Commentary: Lt. Gen. Charles Croom's departure leaves a big void at the top of the Defense Information Systems Agency
Lt. Gen. Charles Croom
It's hard to talk about the government's information technology future without confronting the exodus of top professionals retiring from federal agencies.
Harder still, perhaps, is watching who's leaving ' individuals such as the Interior Department's Ed Meagher, the Transportation Department's Bob Suda, and the Office of Federal Procurement Policy's Rob Burton this month alone ' and sensing the voids of expertise being left behind.
One retirement that concerns us in particular, however, is the departure of Air Force Lt. Gen. Charles Croom, who is stepping down this week after three years as director of the Defense Information Systems Agency and 35 years of federal service.
His departure is compounded by the Senate Armed Services Committee's unexpected decision last month to block the nomination of his successor, Navy Rear Adm. Elizabeth Hight.
Croom proved a gifted leader at DISA. He understood how to use vision, empowerment, humility and respect to tackle seemingly intractable issues. He also infused a new sense of pragmatism and speed. His mantra, 'adopt before you buy, buy before you create' has taken root in a culture that once believed building IT was the only way to go.
Less than a decade ago, DISA was on the brink of being dismantled, hobbled by deepening dissatisfaction with the value and service it was providing. The 2001 terrorist attacks revealed ' and ultimately revived ' DISA's importance in supporting the military's data and telecommunications networks. It took the leadership of Gen. James Cartwright on the Joint Staff and Croom's predecessor, Lt. Gen. Harry Raduege, to win DISA the authority ' and its director the three-star general's rank ' needed to regain traction.
Croom shifted that traction into higher gear. And many regarded Hight as a highly capable successor.
Her nomination, submitted in February, was killed because of concerns that her marriage to a vice president of business development at Northrop Grumman would be rife with conflicts of interest.
The concern is legitimate. But its timing and impact are disappointing.

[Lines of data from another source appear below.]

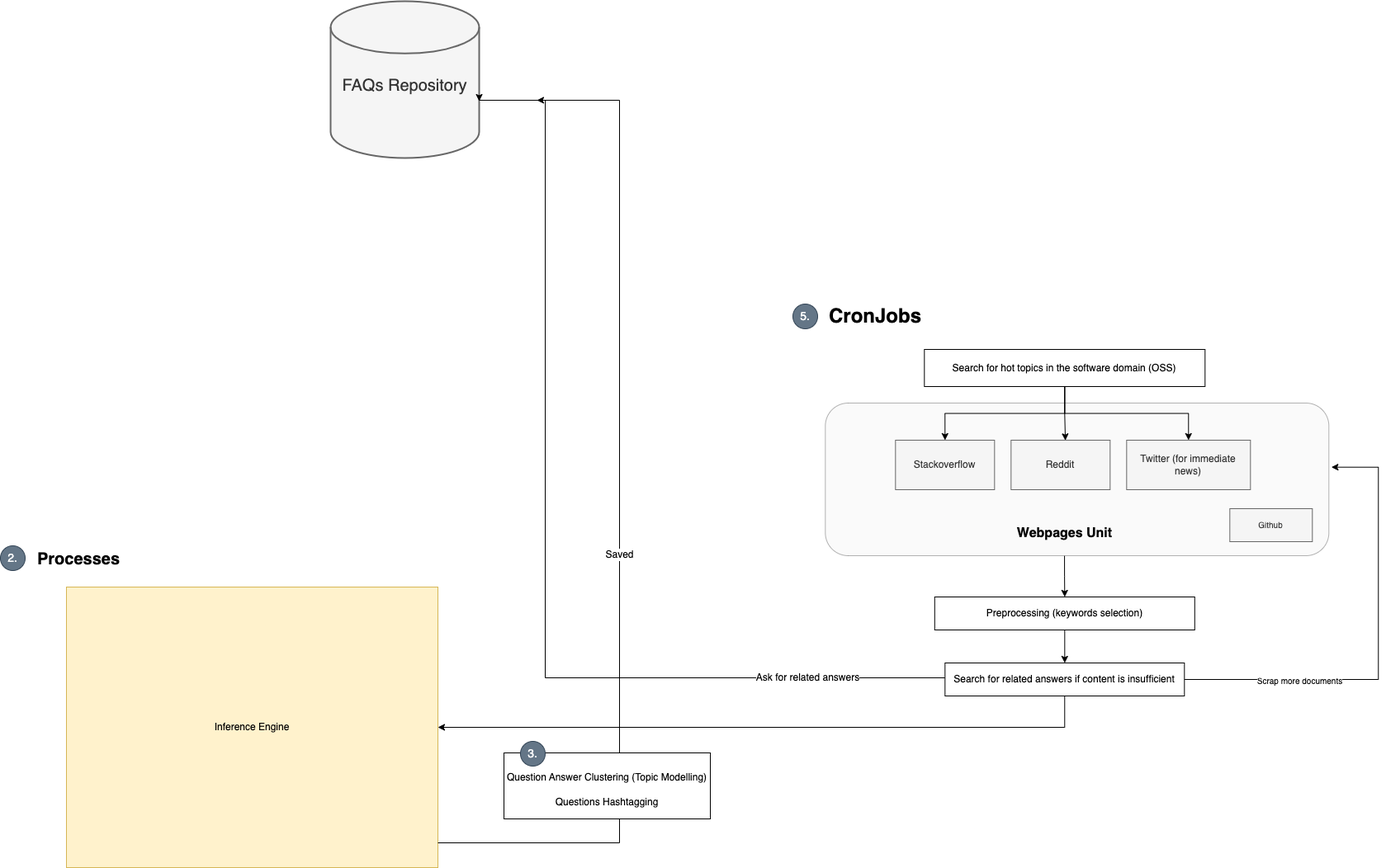
The draw.io diagram report/assets/cron_job_workflow.png in Shaunmak1214/Time-Series-Based-Text-Summarization, before a commit. Source tidied: cells renumbered, new cells last; positions are measured from the earlier drawing's top-left corner, leaving out a move shared by most shapes.
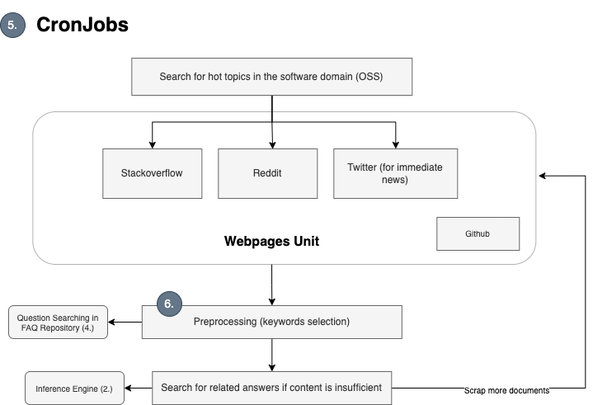
After the commit.

Change to the diagram source:
```diff
@@ -2,123 +2,79 @@
   <root>
     <mxCell id="0" />
     <mxCell id="1" parent="0" />
-    <mxCell id="2" value="&lt;h1&gt;&lt;font style=&quot;font-size: 20px;&quot;&gt;Processes&lt;/font&gt;&lt;/h1&gt;" style="text;html=1;strokeColor=none;fillColor=none;spacing=5;spacingTop=-20;whiteSpace=wrap;overflow=hidden;rounded=0;" parent="1" vertex="1">
-      <mxGeometry x="40" y="655" width="190" height="40" as="geometry" />
+    <mxCell id="2" value="&lt;h1&gt;CronJobs&lt;/h1&gt;" style="text;html=1;strokeColor=none;fillColor=none;spacing=5;spacingTop=-20;whiteSpace=wrap;overflow=hidden;rounded=0;" parent="1" vertex="1">
+      <mxGeometry x="909.3" y="435" width="190" height="40" as="geometry" />
     </mxCell>
-    <mxCell id="3" value="Inference Engine" style="rounded=0;whiteSpace=wrap;html=1;fillColor=#fff2cc;strokeColor=#d6b656;" parent="1" vertex="1">
-      <mxGeometry x="80" y="710" width="450" height="340" as="geometry" />
+    <mxCell id="3" style="edgeStyle=orthogonalEdgeStyle;rounded=0;jettySize=auto;html=1;entryX=0.5;entryY=0;entryDx=0;entryDy=0;fontSize=10;exitX=0.475;exitY=1;exitDx=0;exitDy=0;exitPerimeter=0;" parent="1" edge="1" source="4" target="18">
+      <mxGeometry relative="1" as="geometry" />
     </mxCell>
-    <mxCell id="4" value="&lt;font style=&quot;&quot;&gt;&lt;br&gt;&lt;font style=&quot;font-size: 20px;&quot;&gt;FAQs Repository&lt;/font&gt;&lt;/font&gt;" style="strokeWidth=2;html=1;shape=mxgraph.flowchart.database;whiteSpace=wrap;fillColor=#f5f5f5;strokeColor=#666666;fontColor=#333333;" parent="1" vertex="1">
-      <mxGeometry x="400" width="180" height="190" as="geometry" />
+    <mxCell id="4" style="rounded=1;whiteSpace=wrap;html=1;fontSize=12;opacity=50;fillColor=none;strokeColor=#666666;fontColor=#333333;" parent="1" vertex="1">
+      <mxGeometry x="909.3" y="560" width="610" height="185" as="geometry" />
     </mxCell>
-    <mxCell id="5" style="edgeStyle=orthogonalEdgeStyle;rounded=0;jettySize=auto;html=1;fontSize=25;startArrow=none;entryX=1;entryY=0.637;entryDx=0;entryDy=0;entryPerimeter=0;" parent="1" edge="1" source="7" target="4">
-      <mxGeometry relative="1" as="geometry">
-        <Array as="points">
-          <mxPoint x="750" y="120" />
-          <mxPoint x="580" y="120" />
-        </Array>
-      </mxGeometry>
+    <mxCell id="5" value="Stackoverflow" style="rounded=0;whiteSpace=wrap;html=1;fillColor=#f5f5f5;strokeColor=#666666;fontColor=#333333;" parent="1" vertex="1">
+      <mxGeometry x="994.3" y="605" width="120" height="60" as="geometry" />
     </mxCell>
-    <mxCell id="6" value="Saved" style="edgeLabel;html=1;align=center;verticalAlign=middle;points=[];fontSize=12;" parent="5" vertex="1">
-      <mxGeometry x="-0.5" relative="1" as="geometry" />
+    <mxCell id="6" value="Reddit" style="rounded=0;whiteSpace=wrap;html=1;fillColor=#f5f5f5;fontColor=#333333;strokeColor=#666666;" parent="1" vertex="1">
+      <mxGeometry x="1134.3" y="605" width="120" height="60" as="geometry" />
     </mxCell>
-    <mxCell id="7" value="&lt;font style=&quot;font-size: 12px;&quot;&gt;Question Answer Clustering (Topic Modelling)&lt;br&gt;Questions Hashtagging&lt;/font&gt;" style="rounded=0;whiteSpace=wrap;html=1;fontSize=25;" parent="1" vertex="1">
-      <mxGeometry x="610" y="911" width="250" height="80" as="geometry" />
+    <mxCell id="7" value="Twitter (for immediate news)" style="rounded=0;whiteSpace=wrap;html=1;fillColor=#f5f5f5;fontColor=#333333;strokeColor=#666666;" parent="1" vertex="1">
+      <mxGeometry x="1274.3" y="605" width="150" height="60" as="geometry" />
     </mxCell>
-    <mxCell id="8" style="edgeStyle=orthogonalEdgeStyle;rounded=0;jettySize=auto;html=1;entryX=0.5;entryY=1;entryDx=0;entryDy=0;entryPerimeter=0;fontSize=25;endArrow=none;" parent="1" edge="1" target="7">
-      <mxGeometry relative="1" as="geometry">
-        <mxPoint x="530" y="1020" as="sourcePoint" />
-        <Array as="points">
-          <mxPoint x="530" y="1020" />
-          <mxPoint x="750" y="1020" />
-        </Array>
-      </mxGeometry>
+    <mxCell id="8" style="edgeStyle=orthogonalEdgeStyle;rounded=0;jettySize=auto;html=1;entryX=0.5;entryY=0;entryDx=0;entryDy=0;fontSize=12;" parent="1" edge="1" source="11" target="5">
+      <mxGeometry relative="1" as="geometry" />
     </mxCell>
-    <mxCell id="9" value="&lt;h1&gt;CronJobs&lt;/h1&gt;" style="text;html=1;strokeColor=none;fillColor=none;spacing=5;spacingTop=-20;whiteSpace=wrap;overflow=hidden;rounded=0;" parent="1" vertex="1">
-      <mxGeometry x="999.3" y="362" width="190" height="40" as="geometry" />
+    <mxCell id="9" style="edgeStyle=orthogonalEdgeStyle;rounded=0;jettySize=auto;html=1;entryX=0.548;entryY=0.005;entryDx=0;entryDy=0;entryPerimeter=0;fontSize=12;" parent="1" edge="1" source="11" target="6">
+      <mxGeometry relative="1" as="geometry" />
     </mxCell>
-    <mxCell id="10" style="edgeStyle=orthogonalEdgeStyle;rounded=0;jettySize=auto;html=1;entryX=0.5;entryY=0;entryDx=0;entryDy=0;fontSize=10;exitX=0.475;exitY=1;exitDx=0;exitDy=0;exitPerimeter=0;" parent="1" edge="1" source="11" target="26">
+    <mxCell id="10" style="edgeStyle=orthogonalEdgeStyle;rounded=0;jettySize=auto;html=1;fontSize=12;" parent="1" edge="1" source="11" target="7">
       <mxGeometry relative="1" as="geometry" />
     </mxCell>
-    <mxCell id="11" style="rounded=1;whiteSpace=wrap;html=1;fontSize=12;opacity=50;fillColor=#f5f5f5;strokeColor=#666666;fontColor=#333333;" parent="1" vertex="1">
-      <mxGeometry x="999.3" y="487" width="610" height="185" as="geometry" />
+    <mxCell id="11" value="Search for hot topics in the software domain (OSS)" style="rounded=0;whiteSpace=wrap;html=1;fontSize=12;fillColor=#f5f5f5;fontColor=#333333;strokeColor=#666666;" parent="1" vertex="1">
+      <mxGeometry x="1029.3" y="495" width="340" height="45" as="geometry" />
     </mxCell>
-    <mxCell id="12" value="Stackoverflow" style="rounded=0;whiteSpace=wrap;html=1;fillColor=#f5f5f5;strokeColor=#666666;fontColor=#333333;" parent="1" vertex="1">
-      <mxGeometry x="1084.3" y="532" width="120" height="60" as="geometry" />
+    <mxCell id="12" style="edgeStyle=orthogonalEdgeStyle;rounded=0;jettySize=auto;html=1;entryX=1.005;entryY=0.42;entryDx=0;entryDy=0;entryPerimeter=0;fontSize=16;" parent="1" edge="1" source="15" target="4">
+      <mxGeometry relative="1" as="geometry">
+        <Array as="points">
+          <mxPoint x="1579.3" y="895" />
+          <mxPoint x="1579.3" y="638" />
+        </Array>
+      </mxGeometry>
     </mxCell>
-    <mxCell id="13" value="Reddit" style="rounded=0;whiteSpace=wrap;html=1;fillColor=#f5f5f5;fontColor=#333333;strokeColor=#666666;" parent="1" vertex="1">
-      <mxGeometry x="1224.3" y="532" width="120" height="60" as="geometry" />
+    <mxCell id="13" value="Scrap more documents" style="edgeLabel;html=1;align=center;verticalAlign=middle;points=[];fontSize=10;" parent="12" vertex="1">
+      <mxGeometry x="-0.49" y="-1" relative="1" as="geometry" />
     </mxCell>
-    <mxCell id="14" value="Twitter (for immediate news)" style="rounded=0;whiteSpace=wrap;html=1;fillColor=#f5f5f5;fontColor=#333333;strokeColor=#666666;" parent="1" vertex="1">
-      <mxGeometry x="1364.3" y="532" width="150" height="60" as="geometry" />
+    <mxCell id="14" style="edgeStyle=orthogonalEdgeStyle;rounded=0;jettySize=auto;html=1;fontSize=10;" parent="1" edge="1" source="15" target="24">
+      <mxGeometry relative="1" as="geometry" />
     </mxCell>
-    <mxCell id="15" style="edgeStyle=orthogonalEdgeStyle;rounded=0;jettySize=auto;html=1;entryX=0.5;entryY=0;entryDx=0;entryDy=0;fontSize=12;" parent="1" edge="1" source="18" target="12">
-      <mxGeometry relative="1" as="geometry" />
+    <mxCell id="15" value="Search for related answers if content is insufficient" style="rounded=0;whiteSpace=wrap;html=1;fontSize=12;fillColor=#f5f5f5;fontColor=#333333;strokeColor=#666666;" parent="1" vertex="1">
+      <mxGeometry x="1054.3" y="875" width="290" height="40" as="geometry" />
     </mxCell>
-    <mxCell id="16" style="edgeStyle=orthogonalEdgeStyle;rounded=0;jettySize=auto;html=1;entryX=0.548;entryY=0.005;entryDx=0;entryDy=0;entryPerimeter=0;fontSize=12;" parent="1" edge="1" source="18" target="13">
+    <mxCell id="16" style="edgeStyle=orthogonalEdgeStyle;rounded=0;jettySize=auto;html=1;entryX=0.5;entryY=0;entryDx=0;entryDy=0;fontSize=10;" parent="1" edge="1" source="18" target="15">
       <mxGeometry relative="1" as="geometry" />
     </mxCell>
-    <mxCell id="17" style="edgeStyle=orthogonalEdgeStyle;rounded=0;jettySize=auto;html=1;fontSize=12;" parent="1" edge="1" source="18" target="14">
+    <mxCell id="17" style="edgeStyle=orthogonalEdgeStyle;rounded=0;jettySize=auto;html=1;entryX=1;entryY=0.5;entryDx=0;entryDy=0;fontSize=10;" parent="1" edge="1" source="18" target="23">
       <mxGeometry relative="1" as="geometry" />
     </mxCell>
-    <mxCell id="18" value="Search for hot topics in the software domain (OSS)" style="rounded=0;whiteSpace=wrap;html=1;fontSize=12;" parent="1" vertex="1">
-      <mxGeometry x="1119.3" y="422" width="340" height="45" as="geometry" />
+    <mxCell id="18" value="Preprocessing (keywords selection)" style="rounded=0;whiteSpace=wrap;html=1;fontSize=12;fillColor=#f5f5f5;fontColor=#333333;strokeColor=#666666;" parent="1" vertex="1">
+      <mxGeometry x="1041.8" y="795" width="315" height="40" as="geometry" />
     </mxCell>
-    <mxCell id="19" style="edgeStyle=orthogonalEdgeStyle;rounded=0;jettySize=auto;html=1;fontSize=12;" parent="1" edge="1" source="24">
-      <mxGeometry relative="1" as="geometry">
-        <mxPoint x="650" y="120" as="targetPoint" />
-        <Array as="points">
-          <mxPoint x="660" y="820" />
-          <mxPoint x="660" y="120" />
-        </Array>
-      </mxGeometry>
+    <mxCell id="19" value="&lt;font style=&quot;font-size: 16px;&quot;&gt;Webpages Unit&lt;/font&gt;" style="text;strokeColor=none;fillColor=none;html=1;fontSize=24;fontStyle=1;verticalAlign=middle;align=center;opacity=50;" parent="1" vertex="1">
+      <mxGeometry x="1149.3" y="695" width="100" height="40" as="geometry" />
     </mxCell>
-    <mxCell id="20" value="Ask for related answers" style="edgeLabel;html=1;align=center;verticalAlign=middle;fontSize=12;" parent="19" vertex="1">
-      <mxGeometry x="-0.72" y="-1" relative="1" as="geometry">
-        <mxPoint x="-2" y="1" as="offset" />
-      </mxGeometry>
+    <mxCell id="20" value="&lt;font style=&quot;font-size: 10px;&quot;&gt;Github&lt;/font&gt;" style="rounded=0;whiteSpace=wrap;html=1;fillColor=#f5f5f5;fontColor=#333333;strokeColor=#666666;" parent="1" vertex="1">
+      <mxGeometry x="1399.3" y="688" width="100" height="40" as="geometry" />
     </mxCell>
-    <mxCell id="21" style="edgeStyle=orthogonalEdgeStyle;rounded=0;jettySize=auto;html=1;entryX=1.005;entryY=0.42;entryDx=0;entryDy=0;entryPerimeter=0;fontSize=16;" parent="1" edge="1" source="24" target="11">
-      <mxGeometry relative="1" as="geometry">
-        <Array as="points">
-          <mxPoint x="1669.3" y="822" />
-          <mxPoint x="1669.3" y="565" />
-        </Array>
-      </mxGeometry>
+    <mxCell id="21" value="5." style="ellipse;whiteSpace=wrap;html=1;fontSize=14;fillColor=#647687;fontColor=#ffffff;strokeColor=#314354;" parent="1" vertex="1">
+      <mxGeometry x="870" y="440" width="30" height="30" as="geometry" />
     </mxCell>
-    <mxCell id="22" value="Scrap more documents" style="edgeLabel;html=1;align=center;verticalAlign=middle;fontSize=10;" parent="21" vertex="1">
-      <mxGeometry x="-0.49" y="-1" relative="1" as="geometry" />
+    <mxCell id="22" value="6." style="ellipse;whiteSpace=wrap;html=1;fontSize=14;fillColor=#647687;fontColor=#ffffff;strokeColor=#314354;" parent="1" vertex="1">
+      <mxGeometry x="1060" y="778" width="30" height="30" as="geometry" />
     </mxCell>
-    <mxCell id="23" style="edgeStyle=orthogonalEdgeStyle;rounded=0;jettySize=auto;html=1;entryX=1;entryY=0.5;entryDx=0;entryDy=0;fontSize=10;" parent="1" edge="1" source="24" target="3">
-      <mxGeometry relative="1" as="geometry">
-        <Array as="points">
-          <mxPoint x="1289" y="880" />
-        </Array>
-      </mxGeometry>
+    <mxCell id="23" value="Question Searching in FAQ Repository (4.)" style="rounded=1;whiteSpace=wrap;html=1;glass=0;strokeWidth=1;fontSize=10;fillColor=#f5f5f5;fontColor=#333333;strokeColor=#666666;" parent="1" vertex="1">
+      <mxGeometry x="880" y="795" width="120" height="40" as="geometry" />
     </mxCell>
-    <mxCell id="24" value="Search for related answers if content is insufficient" style="rounded=0;whiteSpace=wrap;html=1;fontSize=12;" parent="1" vertex="1">
-      <mxGeometry x="1144.3" y="802" width="290" height="40" as="geometry" />
+    <mxCell id="24" value="Inference Engine (2.)" style="rounded=1;whiteSpace=wrap;html=1;glass=0;strokeWidth=1;fontSize=10;fillColor=#f5f5f5;fontColor=#333333;strokeColor=#666666;" parent="1" vertex="1">
+      <mxGeometry x="900" y="875" width="120" height="40" as="geometry" />
     </mxCell>
-    <mxCell id="25" style="edgeStyle=orthogonalEdgeStyle;rounded=0;jettySize=auto;html=1;entryX=0.5;entryY=0;entryDx=0;entryDy=0;fontSize=10;" parent="1" edge="1" source="26" target="24">
-      <mxGeometry relative="1" as="geometry" />
-    </mxCell>
-    <mxCell id="26" value="Preprocessing (keywords selection)" style="rounded=0;whiteSpace=wrap;html=1;fontSize=12;" parent="1" vertex="1">
-      <mxGeometry x="1131.8" y="722" width="315" height="40" as="geometry" />
-    </mxCell>
-    <mxCell id="27" value="&lt;font style=&quot;font-size: 16px;&quot;&gt;Webpages Unit&lt;/font&gt;" style="text;strokeColor=none;fillColor=none;html=1;fontSize=24;fontStyle=1;verticalAlign=middle;align=center;opacity=50;" parent="1" vertex="1">
-      <mxGeometry x="1239.3" y="622" width="100" height="40" as="geometry" />
-    </mxCell>
-    <mxCell id="28" value="&lt;font style=&quot;font-size: 10px;&quot;&gt;Github&lt;/font&gt;" style="rounded=0;whiteSpace=wrap;html=1;fillColor=#f5f5f5;fontColor=#333333;strokeColor=#666666;" parent="1" vertex="1">
-      <mxGeometry x="1489.3" y="615" width="100" height="40" as="geometry" />
-    </mxCell>
-    <mxCell id="29" value="2." style="ellipse;whiteSpace=wrap;html=1;fontSize=14;fillColor=#647687;fontColor=#ffffff;strokeColor=#314354;" parent="1" vertex="1">
-      <mxGeometry y="660" width="30" height="30" as="geometry" />
-    </mxCell>
-    <mxCell id="30" value="3." style="ellipse;whiteSpace=wrap;html=1;fontSize=14;fillColor=#647687;fontColor=#ffffff;strokeColor=#314354;" parent="1" vertex="1">
-      <mxGeometry x="630" y="897" width="30" height="30" as="geometry" />
-    </mxCell>
-    <mxCell id="31" value="5." style="ellipse;whiteSpace=wrap;html=1;fontSize=14;fillColor=#647687;fontColor=#ffffff;strokeColor=#314354;" parent="1" vertex="1">
-      <mxGeometry x="960" y="367" width="30" height="30" as="geometry" />
-    </mxCell>
   </root>
 </mxGraphModel>
```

Hight is a talented leader who understands military IT and DISA's role in supporting it. The decision not only leaves her future contributions at DISA in the lurch but also creates a leadership vacuum ' one that could have been avoided ' at a critical time for DISA.